Almost everyone uses credit cards these days. Those smug folks who claim that they have stayed out of financial trouble ever since they cut up their credit cards years ago are also missing out on Netflix subscriptions, airline tickets, Uber Eats, and all kinds of other fun stuff that it is virtually impossible to pay for with cash or Bitcoins. The difference between wealthy people and the rest of us broke chumps, however, is that wealthy people can afford to buy what they want and need even without their credit cards; they only use the plastic when there is a specific reason to prefer it over other forms of payment, such as if it is the only form of payment accepted by a certain vendor or if using the card gives them reward points. With reward points, as with so much else in life, the deck is stacked against the 99 percent, but this does not stop some people from trying to game the system through credit card churning. Credit card churning never improved anyone’s financial system in the long term, however, and once you figure this out, a Miami debt lawyer can help you pick up the pieces.
How Opening a Credit Card Account Affects Your Credit Score
When you open a new credit card, the credit card company must run a credit check to find out whether you qualify for a certain offer and to determine your credit limit and interest rate. These credit checks temporarily lower your credit score, but only by a few points. If you get approved, your total amount of available credit increases by the amount of the credit limit on the card. If you keep up with payments on the new card, it is all good news for your credit score.

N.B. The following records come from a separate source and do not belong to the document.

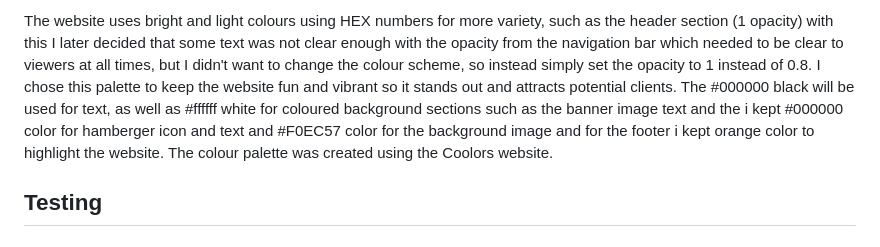
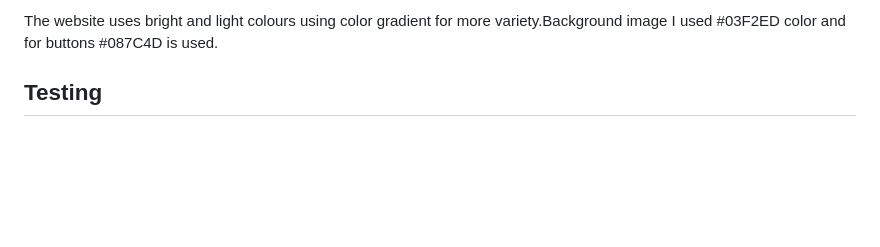
Before and after one commit to mehatabpathan/quiz-game, a Markdown page: README.md, the part around one of its changes. GitHub-like rendering; blank space fills up the shorter version.

Commit message:
coolors image content

```diff
--- a/README.md
+++ b/README.md
@@ -51,5 +51,5 @@ This shows the result of the score.
 
-The website uses bright and light colours using HEX numbers for more variety, such as the header section (1 opacity) with this I later decided that some text was not clear enough with the opacity from the navigation bar which needed to be clear to viewers at all times, but I didn't want to change the colour scheme, so instead simply set the opacity to 1 instead of 0.8.  I chose this palette to keep the website fun and vibrant so it stands out and attracts potential clients. The #000000 black will be used for text, as well as #ffffff white for coloured background sections such as the banner image text and the i kept #000000 color for hamberger icon and text and #F0EC57 color for the background image and for the footer i kept orange color to highlight the website. The colour palette was created using the Coolors website.
+The website uses bright and light colours using color gradient for more variety.Background image I used #03F2ED color and for buttons #087C4D is used.
 
 
 
```
Also changed, not shown: other parts of README.md (+1 -1 lines).
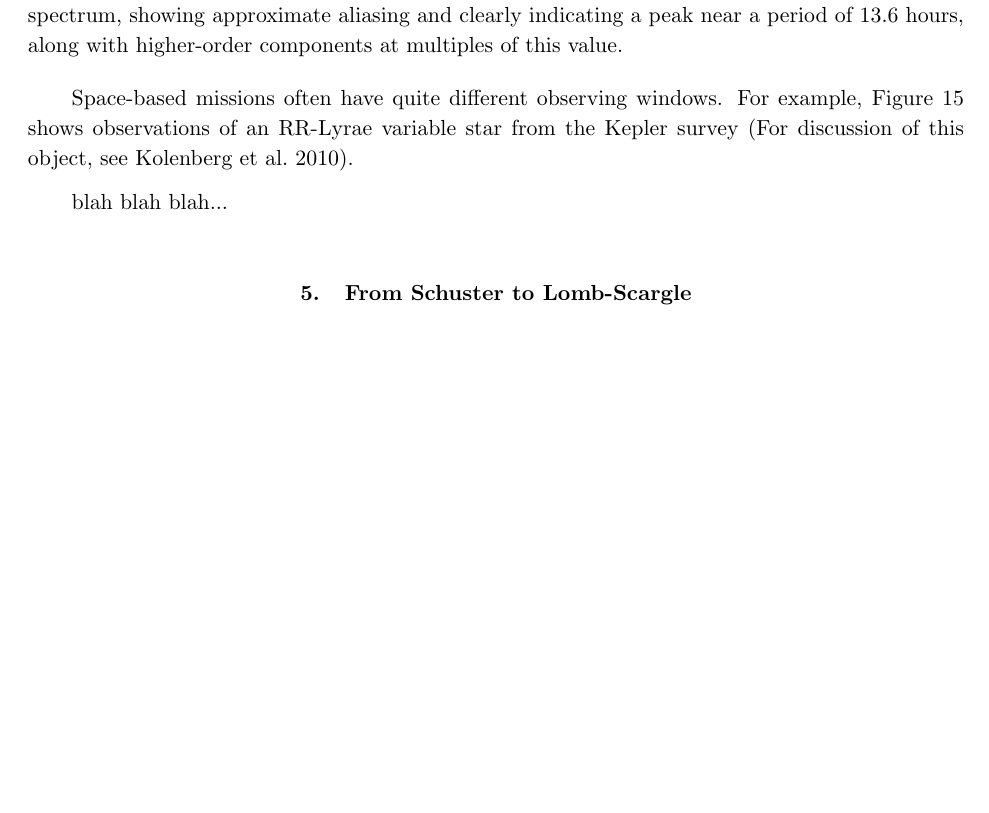
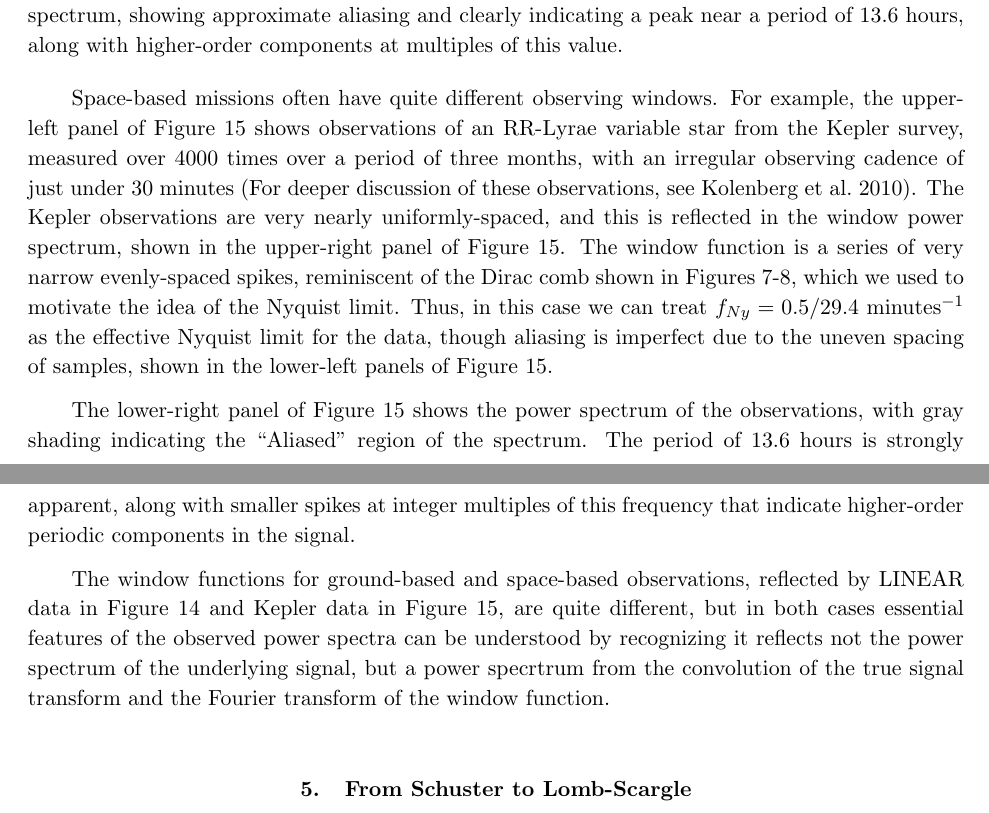
Before and after one commit to jakevdp/PracticalLombScargle, a LaTeX paper (PracticalLombScargle.tex): part of page 21 of 25 before the commit and two parts of pages 21 and 22 of 26 after it, the two joined at a grey line, cut so that both start at the same text, the shorter picture padded with empty space. Compiled offline with pdfLaTeX.

Commit message:
Finish Kepler discussion

```diff
--- a/PracticalLombScargle.tex
+++ b/PracticalLombScargle.tex
@@ -49,7 +49,8 @@
 \newcommand{\etc}{\foreign{etc.}}
 
 \newcommand{\Fig}[1]{Figure~\ref{fig:#1}}
-\newcommand{\fig}[1]{\Fig{#1}}
+\newcommand{\fig}[1]{Figure~\ref{fig:#1}}
+\newcommand{\figs}[2]{Figures~\ref{fig:#1}-\ref{fig:#2}}
 \newcommand{\figlabel}[1]{\label{fig:#1}}
 \newcommand{\Eq}[1]{Equation~(\ref{eq:#1})}
 \newcommand{\eq}[1]{\Eq{#1}}
@@ -854,10 +856,36 @@ aliased signal fades further from the frequency driving the signal.
 \end{figure}
 
 Space-based missions often have quite different observing windows.
-For example, \fig{kepler-data} shows observations of an RR-Lyrae variable star
-from the Kepler survey \citep[For discussion of this object, see][]{Kolenberg2010}.
+For example, the upper-left panel of \fig{kepler-data}
+shows observations of an RR-Lyrae variable star from the Kepler survey,
+measured over 4000 times over a period of three months,
+with an irregular observing cadence of just under 30 minutes
+ \citep[For deeper discussion of these observations, see][]{Kolenberg2010}.
+The Kepler observations are very nearly uniformly-spaced, and this is reflected
+in the window power spectrum, shown in the upper-right panel of
+\fig{kepler-data}.
+The window function is a series of very narrow evenly-spaced spikes,
+reminiscent of the Dirac comb shown in \figs{comb_window_1}{comb_window_2},
+which we used to motivate the idea of the Nyquist limit.
+Thus, in this case we can treat $f_{Ny} = 0.5/29.4$ minutes$^{-1}$ as the
+effective Nyquist limit for the data, though aliasing is imperfect due to
+the uneven spacing of samples, shown in the lower-left panels of
+\fig{kepler-data}.
 
-blah blah blah...
+The lower-right panel of \fig{kepler-data} shows the power spectrum of the
+observations, with gray shading indicating the ``Aliased'' region of the
+spectrum.
+The period of 13.6 hours is strongly apparent, along with smaller spikes at
+integer multiples of this frequency that indicate higher-order periodic
+components in the signal.
+
+The window functions for ground-based and space-based observations, reflected
+by LINEAR data in \fig{LINEAR_window_effect} and Kepler data in
+\fig{kepler-data}, are quite different, but in both cases essential features
+of the observed power spectra can be understood by recognizing it reflects
+not the power spectrum of the underlying signal, but a power specrtrum from
+the convolution of the true signal transform and the Fourier transform of
+the window function.
 
 
 
```
Also changed, not shown: figures/fig16_Kepler_data.pdf, PracticalLombScargle.tex (5 more changed lines), 1 other file.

How Closing a Credit Card Account Affects Your Credit Score
Closing a credit card account after paying off the balance or in order to avoid the temptation to charge more purchases on the card can feel liberating, but it is not a decision you should make lightly. Once you close the account, the total amount of available credit decreases. This lowers your credit score. It may be a good idea to make a clean break with a credit card that brought you nothing but trouble, but closing the account might mean you have to wait a while before applying for a car loan or other major decision that requires a strong credit score.
Credit Churning Does More Harm Than Good
Credit card churning is when you open a credit card to get the initial bonus and then quickly close the account, and soon afterward you do the same with another credit card. The free money you are getting from the bonuses is at the detriment of your credit score. The credit checks harm your credit score, as does the frequent closing of accounts.
Long-Term Strategy Will Get You Out of Debt
You need a long-term plan to get out of credit card debt, and a debt lawyer can help you form one. Contact Nowack & Olson, PLLC in Miami, Florida to discuss your case.